Return a polynomial \(f\) such that \(f(self(x)) = self(f(x)) = x mod x^n\).

EXAMPLES:

sage: R.<t> = QQ[]
sage: f = t - t^3/6 + t^5/120
sage: f.revert_series(6)
3/40*t^5 + 1/6*t^3 + t

sage: f.revert_series(-1)
Traceback (most recent call last):
ValueError: argument n must be a non-negative integer, got -1

sage: g = - t^3/3 + t^5/5
sage: g.revert_series(6)
Traceback (most recent call last):
...
ValueError: self must have constant coefficient 0 and a unit for coefficient t^1
truncate(n)
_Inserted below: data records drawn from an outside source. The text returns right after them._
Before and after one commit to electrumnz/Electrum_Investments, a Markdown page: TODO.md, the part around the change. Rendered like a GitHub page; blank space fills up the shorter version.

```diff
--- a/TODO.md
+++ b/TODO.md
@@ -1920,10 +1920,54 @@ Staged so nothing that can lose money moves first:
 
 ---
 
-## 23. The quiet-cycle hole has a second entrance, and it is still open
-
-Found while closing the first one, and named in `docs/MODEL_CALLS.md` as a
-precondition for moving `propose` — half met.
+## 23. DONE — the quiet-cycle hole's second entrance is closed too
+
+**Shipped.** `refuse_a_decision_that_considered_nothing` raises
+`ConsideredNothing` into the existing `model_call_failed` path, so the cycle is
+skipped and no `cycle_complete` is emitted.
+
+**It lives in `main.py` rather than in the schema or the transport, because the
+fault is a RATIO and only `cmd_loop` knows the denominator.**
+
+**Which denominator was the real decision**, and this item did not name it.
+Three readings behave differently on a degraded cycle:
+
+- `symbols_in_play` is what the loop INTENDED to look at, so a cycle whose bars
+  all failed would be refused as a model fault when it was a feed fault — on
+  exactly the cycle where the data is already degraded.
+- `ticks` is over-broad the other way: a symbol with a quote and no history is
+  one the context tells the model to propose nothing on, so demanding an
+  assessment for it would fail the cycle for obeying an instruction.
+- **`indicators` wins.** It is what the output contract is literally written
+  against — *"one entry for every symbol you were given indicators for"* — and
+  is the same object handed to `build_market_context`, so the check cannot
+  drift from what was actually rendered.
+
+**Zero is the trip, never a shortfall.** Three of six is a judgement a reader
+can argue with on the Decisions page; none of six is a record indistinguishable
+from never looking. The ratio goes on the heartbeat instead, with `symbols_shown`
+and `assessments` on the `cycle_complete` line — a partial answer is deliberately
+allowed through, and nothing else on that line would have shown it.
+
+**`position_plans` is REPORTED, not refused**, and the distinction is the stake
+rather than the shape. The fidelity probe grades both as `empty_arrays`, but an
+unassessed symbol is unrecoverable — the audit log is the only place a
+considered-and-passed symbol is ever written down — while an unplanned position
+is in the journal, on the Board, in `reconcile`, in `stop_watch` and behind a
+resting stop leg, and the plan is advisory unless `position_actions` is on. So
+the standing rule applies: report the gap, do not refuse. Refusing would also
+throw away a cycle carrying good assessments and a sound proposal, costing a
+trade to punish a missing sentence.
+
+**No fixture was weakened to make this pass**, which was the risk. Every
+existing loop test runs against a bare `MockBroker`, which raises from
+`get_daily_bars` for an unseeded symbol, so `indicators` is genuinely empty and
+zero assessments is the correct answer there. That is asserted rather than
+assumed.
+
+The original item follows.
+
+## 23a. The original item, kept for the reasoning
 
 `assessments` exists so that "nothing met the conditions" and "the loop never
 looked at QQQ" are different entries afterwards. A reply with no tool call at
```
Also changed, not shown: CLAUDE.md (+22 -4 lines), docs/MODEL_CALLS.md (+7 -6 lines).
Return self truncated modulo \(t^n\).

INPUT:

  • n - The power of \(t\) modulo which self is truncated

EXAMPLES:

sage: R.<t> = QQ[]
sage: f = 1 - t + 1/2*t^2 - 1/3*t^3
sage: f.truncate(0)
0
sage: f.truncate(2)
-t + 1
xgcd(right)

Return polynomials d, s, and t such that d == s * self + t * right, where d is the (monic) greatest common divisor of self and right. The choice of s and t is not specified any further.

Corner cases: if self and right are zero, returns zero polynomials. Otherwise, if only self is zero, returns (d, s, t) = (right, 0, 1) up to normalisation, and similarly if only right is zero.

EXAMPLES:

sage: R.<t> = QQ[]
sage: f = 2/3 + 3/4 * t - t^2
sage: g = -3 + 1/7 * t
sage: f.xgcd(g)
(1, -12/5095, -84/5095*t - 1701/5095)